··· Given records
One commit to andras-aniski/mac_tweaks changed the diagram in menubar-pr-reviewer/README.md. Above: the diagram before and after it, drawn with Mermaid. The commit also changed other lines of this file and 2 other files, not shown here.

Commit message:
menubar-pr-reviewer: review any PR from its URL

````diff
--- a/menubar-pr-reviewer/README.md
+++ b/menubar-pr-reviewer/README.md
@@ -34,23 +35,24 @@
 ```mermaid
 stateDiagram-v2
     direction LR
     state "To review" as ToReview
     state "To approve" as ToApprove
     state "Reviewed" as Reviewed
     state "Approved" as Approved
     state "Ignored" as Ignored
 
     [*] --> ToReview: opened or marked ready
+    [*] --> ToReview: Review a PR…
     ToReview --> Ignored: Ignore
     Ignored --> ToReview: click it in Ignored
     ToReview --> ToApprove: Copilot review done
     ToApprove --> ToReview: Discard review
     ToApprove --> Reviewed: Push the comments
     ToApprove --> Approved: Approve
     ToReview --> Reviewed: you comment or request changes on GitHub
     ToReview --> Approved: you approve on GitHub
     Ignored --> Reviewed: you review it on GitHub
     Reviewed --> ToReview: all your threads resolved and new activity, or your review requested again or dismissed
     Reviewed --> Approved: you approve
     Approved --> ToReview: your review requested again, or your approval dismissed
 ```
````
······
(Work to be completed) Set down the whole of the data, exactly as it stands.

(Task solution)
One commit to andras-aniski/mac_tweaks changed the diagram in menubar-pr-reviewer/README.md. Above: the diagram before and after it, drawn with Mermaid. The commit also changed other lines of this file and 2 other files, not shown here.

Commit message:
menubar-pr-reviewer: review any PR from its URL

````diff
--- a/menubar-pr-reviewer/README.md
+++ b/menubar-pr-reviewer/README.md
@@ -34,23 +35,24 @@
 ```mermaid
 stateDiagram-v2
     direction LR
     state "To review" as ToReview
     state "To approve" as ToApprove
     state "Reviewed" as Reviewed
     state "Approved" as Approved
     state "Ignored" as Ignored
 
     [*] --> ToReview: opened or marked ready
+    [*] --> ToReview: Review a PR…
     ToReview --> Ignored: Ignore
     Ignored --> ToReview: click it in Ignored
     ToReview --> ToApprove: Copilot review done
     ToApprove --> ToReview: Discard review
     ToApprove --> Reviewed: Push the comments
     ToApprove --> Approved: Approve
     ToReview --> Reviewed: you comment or request changes on GitHub
     ToReview --> Approved: you approve on GitHub
     Ignored --> Reviewed: you review it on GitHub
     Reviewed --> ToReview: all your threads resolved and new activity, or your review requested again or dismissed
     Reviewed --> Approved: you approve
     Approved --> ToReview: your review requested again, or your approval dismissed
 ```
````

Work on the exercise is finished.